Another absolute classic.  The movie version of this is great, but your theater going experience is not complete unless you see this one performed on stage.  I have seen it at least three times, once with the CLO when Noel Harrison, son of the original Henry Higgins, Rex Harrison, was cast to play the irascible Professor Higgins.  Also saw this one done by North Allegheny High School, and most recently at the intimate O'Reilly Theater by the Pittsburgh Public Theater.

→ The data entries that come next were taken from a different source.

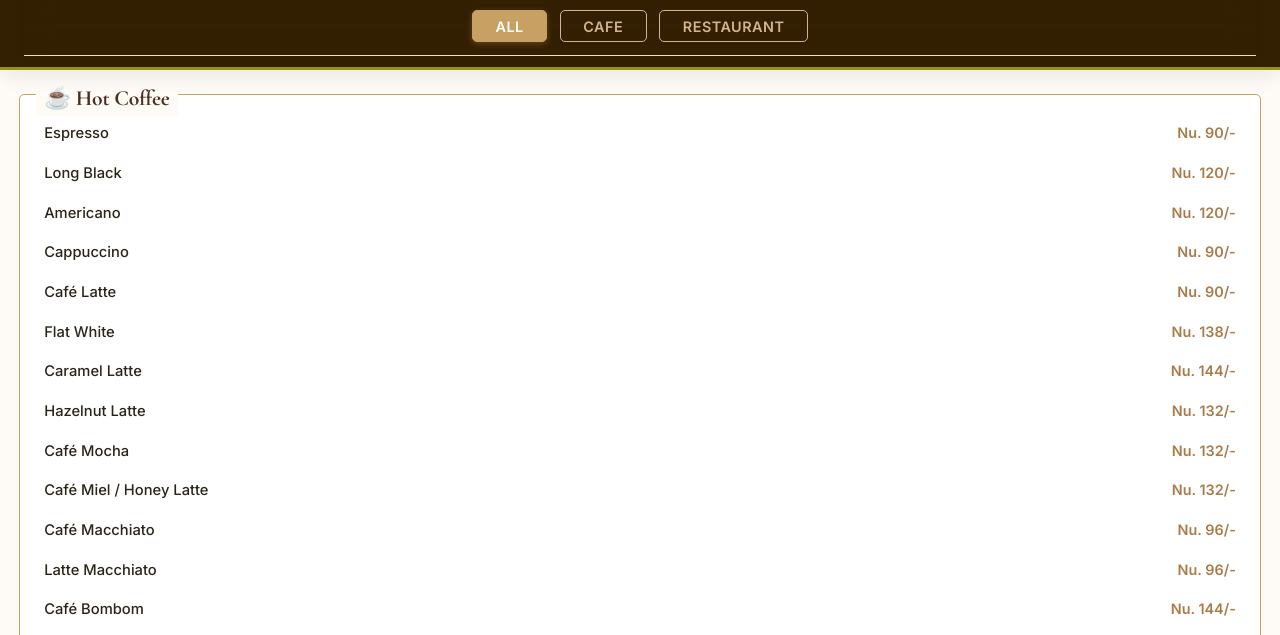
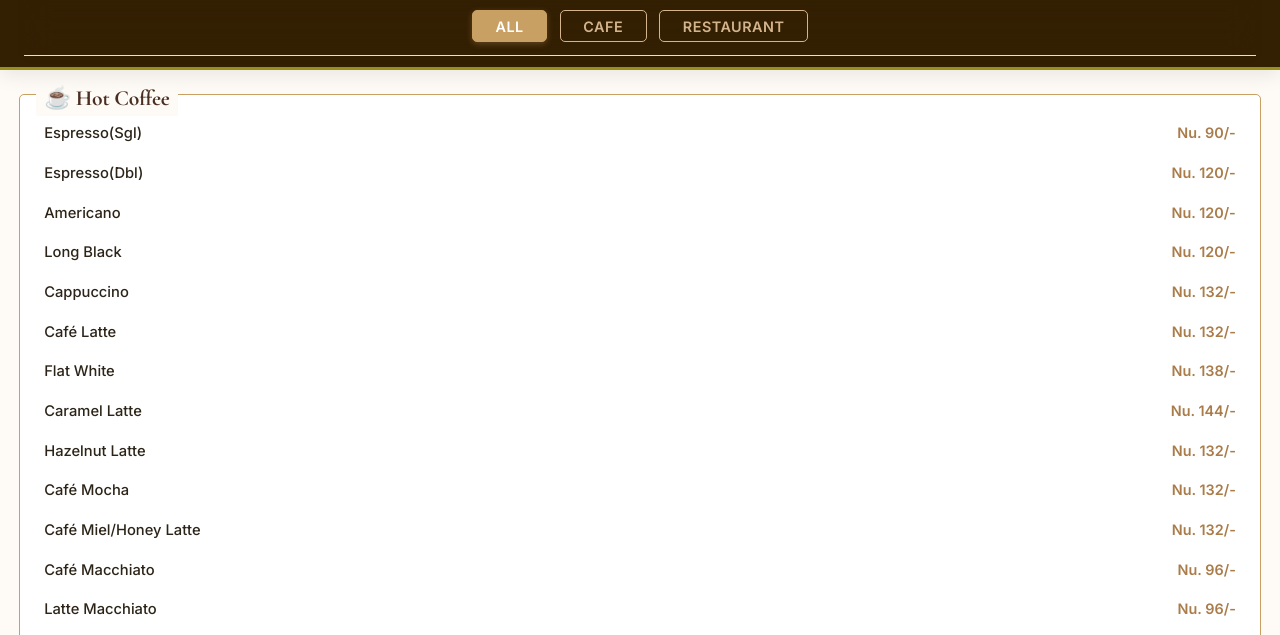
Before and after one commit to trashey-373/Dordenma.restaurant-cafe, a plain HTML site: page index.html in a window 1280 px wide. Shown: the part 147-782 px from the top of the page. Drawn offline with nearby package versions, Linux system fonts and the light colour scheme.

Commit message:
Revise menu items and update tax note
Updated menu database with new items and prices from Excel. Removed restaurant tax note and adjusted cafe tax note.

```diff
--- a/index.html
+++ b/index.html
@@ -213,17 +213,9 @@
             color: #2b5e2b;
             border-left: 4px solid #5b8c5a;
         }
-        .tax-note-restaurant {
-            background: #e8ddcf;
-            color: #aa5c2c;
-            border-left: 4px solid #b97f3b;
-        }
+
         .tax-note-cafe::before {
             content: "✓ ";
-            font-weight: bold;
-        }
-        .tax-note-restaurant::before {
-            content: "⚠ ";
             font-weight: bold;
         }
 
@@ -405,8 +397,8 @@
             <div class="menu-grid" id="resto-bev-grid"></div>
         </div>
         <!-- RESTAURANT specific TAX NOTE: EXCLUSIVE -->
-        <div class="tax-note-restaurant" id="restaurantTaxNote">
-            ✦ EXCLUSIVE OF 5% GST & 10% Service Charge  ✦
+        <div class="tax-note-cafe" id="cafeTaxNote">
+            ✦ INCLUSIVE OF 5% GST & 10% Service Charge  ✦
         </div>
     </div>
 
@@ -418,68 +410,83 @@
 </main>
 
 <script>
-    // ---------- MENU DATABASE (unchanged) ----------
+    // ---------- UPDATED MENU DATABASE FROM EXCEL (Menu_Item_Rate_DRC) ----------
+    // All prices and items exactly as per the provided spreadsheet, categorized same as original design.
     const menuDB = {
+        // CAFE - Hot Coffee
         hotCoffee: [
-            "Espresso|90", "Long Black|120", "Americano|120", "Cappuccino|90", "Café Latte|90",
-            "Flat White|138", "Caramel Latte|144", "Hazelnut Latte|132", "Café Mocha|132",
-            "Café Miel / Honey Latte|132", "Café Macchiato|96", "Latte Macchiato|96",
-            "Café Bombom|144", "Affogato|180", "Espresso (Dbl)|120", "Decaffeinated Coffee|90"
+            "Espresso(Sgl)|90", "Espresso(Dbl)|120", "Americano|120", "Long Black|120",
+            "Cappuccino|132", "Café Latte|132", "Flat White|138", "Caramel Latte|144",
+            "Hazelnut Latte|132", "Café Mocha|132", "Café Miel/Honey Latte|132", "Café Macchiato|96",
+            "Latte Macchiato|96", "Café Bombom|144", "Affogato|180", "Black Coffee|60",
+            "Milk Coffee|84", "Expresso Con-Panna|120"
         ],
+        // CAFE - Cold Coffee & Iced Specials
         coldCoffee: [
-            "Iced Espresso / Café Shakerato|132", "Hazelnut Shakerato|144", "Iced Long Black / Iced Americano|120",
+            "Iced Espresso/Café Shakerato|132", "Hazelnut Shakerato|144", "Iced Long Black/Iced Americano|120",
             "Iced Café Latte|132", "Iced Caramel Latte|144", "Iced Hazelnut Latte|144", "Iced Vanilla Latte|144",
             "Iced Strawberry Latte|144", "Iced Matcha Latte|144", "Blueberry Coffee Milk|156",
-            "Oreo Coffee Milk|156", "Iced Chocolate|156", "Japanese Coffee Jelly|180"
+            "Oreo Coffee Milk|156", "Iced Chocolate|156", "Japanese Coffee Jelly|180", "Iced Coffee|0"
         ],
+        // CAFE - Milkshakes, Frappes & Smoothies
         shakesFrappe: [
             "Chocolate Shake|144", "Vanilla Shake|144", "Strawberry Shake|144", "Caramel Shake|144",
             "Banana Shake|144", "Mocha Frappe|156", "Café Frappe|156", "Banana Yogurt & Honey Smoothie|156",
-            "Fresh Summer Smoothie|168", "Smoothie of the day (Mango/Banana/Vanilla)|150"
+            "Fresh Summer Smoothie|168"
         ],
+        // CAFE - Hot Infusions & Teas
         hotInfusions: [
-            "Masala Chai Latte|144", "Ginger Lemon Tea|132", "Honey Lemon Tea|108", "Lemon Honey|108",
-            "Elechi Tea|108", "Hot Chocolate|130", "Milk Coffee|84", "Milk Tea|78", "Masala Tea|60",
-            "Ginger Tea|60", "Cardamom Tea|60", "Plain Tea|60", "Black Tea|48", "Green Tea|120"
+            "Masala Chai Latte|120", "Ginger Lemon Tea|132", "Honey Lemon Tea|108", "Lemon Honey|108",
+            "Elechi Tea|108", "Hot Chocolate|144", "Milk Tea|72", "Masala Tea|78", "Ginger Milk Tea|72",
+            "Black Tea|48", "Green Tea|120", "Dragon Well /Ginger Honey Lime Tea|156", "Ema Datsi|120"
         ],
+        // CAFE - Iced Tea, Juices & Coolers
         icedJuices: [
             "Black Iced Tea|90", "Iced Caramel Milk Tea|132", "Matcha Honey Lemon|132", "Blueberry Green Tea|156",
-            "Blue Green Soda|156", "Fresh Lime Soda|132", "Fresh Orange Juice|200", "Fresh Watermelon Juice|200",
-            "Fresh Pineapple Juice|200", "Lipton Ice Tea|120", "Coke / Diet Coke / Sprite / Fanta / Power (Can)|120",
+            "Blue Green Soda|156", "Fresh Lime Soda|132", "Fresh Orange Juice|168", "Fresh Water Melon Juice|156",
+            "Lipton Ice Tea|120", "Coke(Can)|120", "Diet Coke(Can)|120", "Sprite(Can)|120", "Fanta(Can)|120",
+            "Power(Can)|120", "Royal Apple Juice(Can)|120", "Royal Mango juice(Can)|120", "Royal Pineapple Juice(Can)|120",
             "Water 500ml|25"
         ],
+        // CAFE - Bake Items & Cakes
         bakery: [
-            "Cheese Cake|192", "Chocolate Brownie|70", "Banana Bread|48", "Brownie|102", "Marble Cake|72",
+            "Cheese Cake|192", "Chocolate Brownie|180", "Banana Bread|48", "Brownie|102", "Marble Cake|72",
             "Apple Pie|108", "Chocolate Cake|120", "Banana Forest|108", "Butter Scotch|120", "Plain Doughnut|60",
             "Chocolate Doughnut|66", "Chocolate Cookies (Pcs)|30", "Oat Cookies|30", "Tiramisu|180",
-            "Fruit Tart|96", "Cheese Stick (Pkt)|150", "Coconut Cookies (Pkt)|120", "Mango Cake|120",
-            "Filled Doughnut|84", "Pineapple Upside Down Cake|120", "Black Forest|108", "Cup Cake|40",
-            "Butter Cake|90"
+            "Fruit Tart|96", "Cheese Stick [Pkt]|120", "Coconut Cookies [Pkt]|120", "Mango Flavor Cake|180",
+            "Filled Doughnut|84", "Pineapple Upside Down Cake|120"
         ],
+
+        // RESTAURANT - Western Fare
         western: [
-            "Jalapeno Popper|110", "Mozzarella Cheese Sticks|300", "Onion Rings|250", "Cheese Garlic Bread|150",
-            "Garlic Bread|150", "Cheese Chili Toast|150", "Veg Burger|150", "Veg Club Sandwich|350",
-            "Grilled Sandwich|150", "Veg Sandwich (Plain/Toasted)|150", "Bombay Sandwich|250", "French Fries|175"
+            "Mozzarella Cheese Sticks|360", "Onion Rings|300", "Jalapeno Popper|300", "Cheese Garlic Bread|240",
+            "Garlic Bread|150", "Cheese Chili Toast|300", "Veg Club Sandwich|420", "Grilled Sandwich|300",
+            "Veg Sandwich|300", "Bombay Sandwich|300", "French Fries|210", "Chicken Patties|96",
+            "Mushroom Patties|84", "Plain Omelet|115", "Masala Omelet|144", "Boiled Egg|144"
         ],
+        // RESTAURANT - Local with Oriental Fusion
         oriental: [
-            "Veg Momo|130", "Cheese Momo|130", "Jhol Momo|130", "Veg Thukpa|120", "Egg Thukpa|200",
-            "Bath Thup|260", "Chow Mein|150", "Hakka Noodles|200", "Veg Fried Rice|150", "Egg Fried Rice|150",
-            "Dordenma Dumpling (Paneer/Veg)|150", "Chili Paneer|350", "Honey Chilli Potatoes|120",
-            "Plain Potatoes|120", "Crispy Corn|250"
+            "Veg Dim Sum|210", "Cheese Dim Sum|240", "Ema Datshi With Red Rice|240", "Kewa Datsi with Rice|240",
+            "Red Rice With Shamu Datshi|260", "Masala Maggi|180", "Veg Thukpa|180", "Egg Thukpa|180",
+            "Veg Bathup|300", "Hakka Noodles|240", "Veg Fried Rice|240", "Egg Fried Rice|312",
+            "Chili Paneer|420", "Veg Spring Roll|240", "Honey Chilly Potatoes|300", "Crispy Corn|300",
+            "Veg Momo|210", "Cheese Shawarma Roll|300", "Falafel|300"
         ],
+        // RESTAURANT - Indian Mella & Specialties
         indianMella: [
-            "South Indian Combo (Dosa/Idli/Vada etc.)|350", "Dosa (Plain/Ema Datshi/Masala/Cheese/Egg)|250",
-            "Idli|120", "Medu Vada|120", "Idli Vada Combo|150", "Dordenma Kathi Roll (Egg/Paneer/Veg)|140",
-            "Poori Bhaji|140", "Chole Bhature|140", "Dordenma Ke Samosa|50", "Pokora (Egg/Paneer/Veg)|120",
-            "Dordenma Parda Biryani (Egg/Veg)|280", "Parathas (Egg/Potato/Paneer)|50", "Kewa Datsi with Rice|240",
-            "Pav Bhaji|200"
+            "Pav Bhaji|240", "Kolkata Kathi Roll|240", "Chole Kulcha|240", "Poori Bhaji|180", "Puri Bhaji|180",
+            "Chole Bhature|240", "Samosa|84", "Veg Pokora|240", "Paneer Pokora|330", "Veg Biryani|300",
+            "Egg Biryani|470", "Parathas|150", "South Indian Combo(Dosa/Idli/Vada etc)|404",
+            "Dosa(plain/Ema Datshi/Masala/Cheese/Egg)|289", "Idli|140", "Medu Vada|140", "Idli Vada Combo|140",
+            "Paper Dosa|289"
         ],
+        // RESTAURANT - Desserts & Sweets
         desserts: [
-            "Gulab Jamun|50", "Rasgulla|50", "Chocolate Brownie|70", "Cheese Cake|150", "Kolkata Kathi Roll|200",
-            "Chole Kulcha|200", "Samosa|70", "Veg Biryani|300"
+            "Gulab Jamun|120", "Rasgulla|120", "Suja|150"
         ],
+        // RESTAURANT - Beverages (Restaurant)
         restoBev: [
-            "Sweet Lassi|100", "Salted Lassi|100", "Plain Lassi|104", "Milk|130", "Fresh Lime Juice|200"
+            "Plain Lassi|104", "Salted Lassi|104", "Sweet Lassi|104"
         ]
     };
 
@@ -492,7 +499,6 @@
             let [name, price] = itemRaw.split('|');
             if (!price) return;
             let displayPrice = `Nu. ${price}/-`;
-            if (price.includes('-')) displayPrice = `Nu. ${price}`;
             const itemDiv = document.createElement('div');
             itemDiv.className = 'menu-item';
             itemDiv.innerHTML = `<span class="item-name">${name}</span><span class="item-price">${displayPrice}</span>`;
@@ -531,7 +537,6 @@
         if (!element) return;
         const elementPosition = element.getBoundingClientRect().top + window.pageYOffset;
         const headerHeight = document.querySelector('.sticky-header-group')?.offsetHeight || 80;
-        // smooth scroll considering header height + little extra padding
         const offsetPosition = elementPosition - headerHeight - offset;
         window.scrollTo({
             top: offsetPosition,
@@ -544,7 +549,7 @@
         // 1. Update active class
         filterButtons.forEach(btn => btn.classList.toggle('active', btn.dataset.filter === val));
 
-        // 2. Show/hide sections with smooth transition effect through classes
+        // 2. Show/hide sections
         if (val === 'all') {
             cafeSections.forEach(s => s.classList.remove('hidden-section'));
             restaurantSections.forEach(s => s.classList.remove('hidden-section'));
@@ -552,9 +557,6 @@
             if (restaurantGroupDiv) restaurantGroupDiv.style.display = 'block';
             if (cafeTaxNoteEl) cafeTaxNoteEl.style.display = 'block';
             if (restaurantTaxNoteEl) restaurantTaxNoteEl.style.display = 'block';
-            // For "ALL" we don't force scroll to any specific top, but keep natural position.
-            // However if user clicks ALL from another filter, we keep scroll (no forced jump)
-            // but we can optionally stay where they are, but problem only existed for Cafe/Restaurant scroll, so fine.
         }
         else if (val === 'cafe') {
             cafeSections.forEach(s => s.classList.remove('hidden-section'));
@@ -563,16 +565,9 @@
             if (restaurantGroupDiv) restaurantGroupDiv.style.display = 'none';
             if (cafeTaxNoteEl) cafeTaxNoteEl.style.display = 'block';
             if (restaurantTaxNoteEl) restaurantTaxNoteEl.style.display = 'none';
-
-            // AFTER updating visibility, scroll to top of cafe menu using anchor
-            // Use a slight delay to ensure DOM reflow and visibility changes are applied, then scroll.
             setTimeout(() => {
-                if (cafeTopAnchor) {
-                    scrollToElement(cafeTopAnchor, 10);
-                } else {
-                    // fallback: scroll to cafeGroupDiv start
-                    if (cafeGroupDiv) scrollToElement(cafeGroupDiv, 10);
-                }
+                if (cafeTopAnchor) scrollToElement(cafeTopAnchor, 10);
+                else if (cafeGroupDiv) scrollToElement(cafeGroupDiv, 10);
             }, 30);
         }
         else if (val === 'restaurant') {
@@ -582,18 +577,14 @@
             if (restaurantGroupDiv) restaurantGroupDiv.style.display = 'block';
             if (cafeTaxNoteEl) cafeTaxNoteEl.style.display = 'none';
             if (restaurantTaxNoteEl) restaurantTaxNoteEl.style.display = 'block';
-
             setTimeout(() => {
-                if (restaurantTopAnchor) {
-                    scrollToElement(restaurantTopAnchor, 10);
-                } else {
-                    if (restaurantGroupDiv) scrollToElement(restaurantGroupDiv, 10);
-                }
+                if (restaurantTopAnchor) scrollToElement(restaurantTopAnchor, 10);
+                else if (restaurantGroupDiv) scrollToElement(restaurantGroupDiv, 10);
             }, 30);
         }
     }
 
-    // Attach event listeners to filter buttons: on click, call filter+scroll
+    // Attach event listeners to filter buttons
     filterButtons.forEach(btn => {
         btn.addEventListener('click', (e) => {
             const filterValue = e.currentTarget.dataset.filter;
@@ -601,10 +592,8 @@
         });
     });
 
-    // Initial state: ALL is active, and no forced scroll needed (just visible)
-    // But for consistency, set initial active filter without scroll interruption
+    // Initial state: ALL active, no forced scroll
     function initializeMenu() {
-        // Set default active to 'all' and ensure display states are correct
         filterButtons.forEach(btn => btn.classList.toggle('active', btn.dataset.filter === 'all'));
         cafeSections.forEach(s => s.classList.remove('hidden-section'));
         restaurantSections.forEach(s => s.classList.remove('hidden-section'));
@@ -612,13 +601,10 @@
         if (restaurantGroupDiv) restaurantGroupDiv.style.display = 'block';
         if (cafeTaxNoteEl) cafeTaxNoteEl.style.display = 'block';
         if (restaurantTaxNoteEl) restaurantTaxNoteEl.style.display = 'block';
-        // Don't scroll initially, just show all
     }
     initializeMenu();
 
-    // Additional safeguard: if any filter is clicked and there is slight flicker, ensured.
-    // Also add small CSS adjustment to guarantee that hidden-section fully hides items.
-    // Add extra style to be certain:
+    // Additional style for hidden sections
     const styleFix = document.createElement('style');
     styleFix.textContent = `
         .hidden-section {
@@ -633,8 +619,7 @@
     `;
     document.head.appendChild(styleFix);
 
-    // Fix for logo if not existent - not an issue.
-    console.log("Menu ready: Filter buttons now scroll to top of Cafe or Restaurant sections (smooth scroll).");
+    console.log("Menu updated with Excel data. Design and structure unchanged.");
 </script>
 </body>
 </html>
```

What I said above about "My Fair Lady" can also apply to this one.  A modern take on Shakespeare's  "Romeo and Juliet", this is another show that you really just have to see.  So  many classic songs.  The movie is terrific, but seeing it on stage is special.  I believe that I have only seen it once, done by the CLO.  Just yesterday, I heard the number, "Tonight Quintet", played on XM Radio's On Broadway channel, and it gave me chills. I once worked with a young woman at Highmark who told me she played Maria in her high school's production of "West Side Story".  I was constantly asking her to sing something from the show, and she never would.   Probably drove her away from the department.


Another show that Marilyn and I  just saw in the last year as part of the Broadway Series, and we fell in love with it.  Two absolutely terrific numbers - the showstopper "Defying Gravity" that closed the first act, and the wonderful Eleven O'Clock Number, "For Good", which will bring tears to your eyes.  And several other great songs and just a great story.  We can't wait to see it again some day.

So there you go.  I could name others, but you have to stop somewhere.  I regret that I cannot remember what was the first live musical stage show I ever saw.  Probably a CLO production, probably when I was in college, but I just can't remember what it was.  I feel bad about that.

I mentioned that the post is being dedicated to Bill Montrose. Grandstander readers may remember that Bill always served as Guest Blogger when he made his annual Tony Awards Predictions - usually very accurate predictions - for this Blog. As such, I designated him the Official Broadway Correspondent to The Grandstander.  What many of you may not know is that Bill died this past September after a short and courageous battle with cancer.  A contemporary of my two older brothers, I can never remember a time in my life when Bill was not a part of the Sproule family circle of friends, but in the last ten years or so, Marilyn and I became quite close with Bill, and that eight year gap in age between us just disappeared.  We spoke and visited often (Bill lived in the Philadelphia area).  Sports, family memories, lively political discussions, and his love and intimate knowledge of the Broadway Theater made those visits and phone calls just so special.  Also special and significant to us was the fact that the last time we actually saw Bill was when we accompanied Joann and him to New York to see "Beautiful" in September, 2017.  It was just so, so appropriate.

Every play and show we have seen since Bill's death has been accompanied by the thought "How I'd love to talk to Bill and see what he thought of this one."  And how I wish he were here to read this post.  I can just hear him screaming about how I could NOT have included some show that was a special favorite of his.

We miss him so much. 

This may seem like a "downer" to end this post on such a note, but trust me, if you knew Bill Montrose, this whole post would do nothing but put a big smile on your face.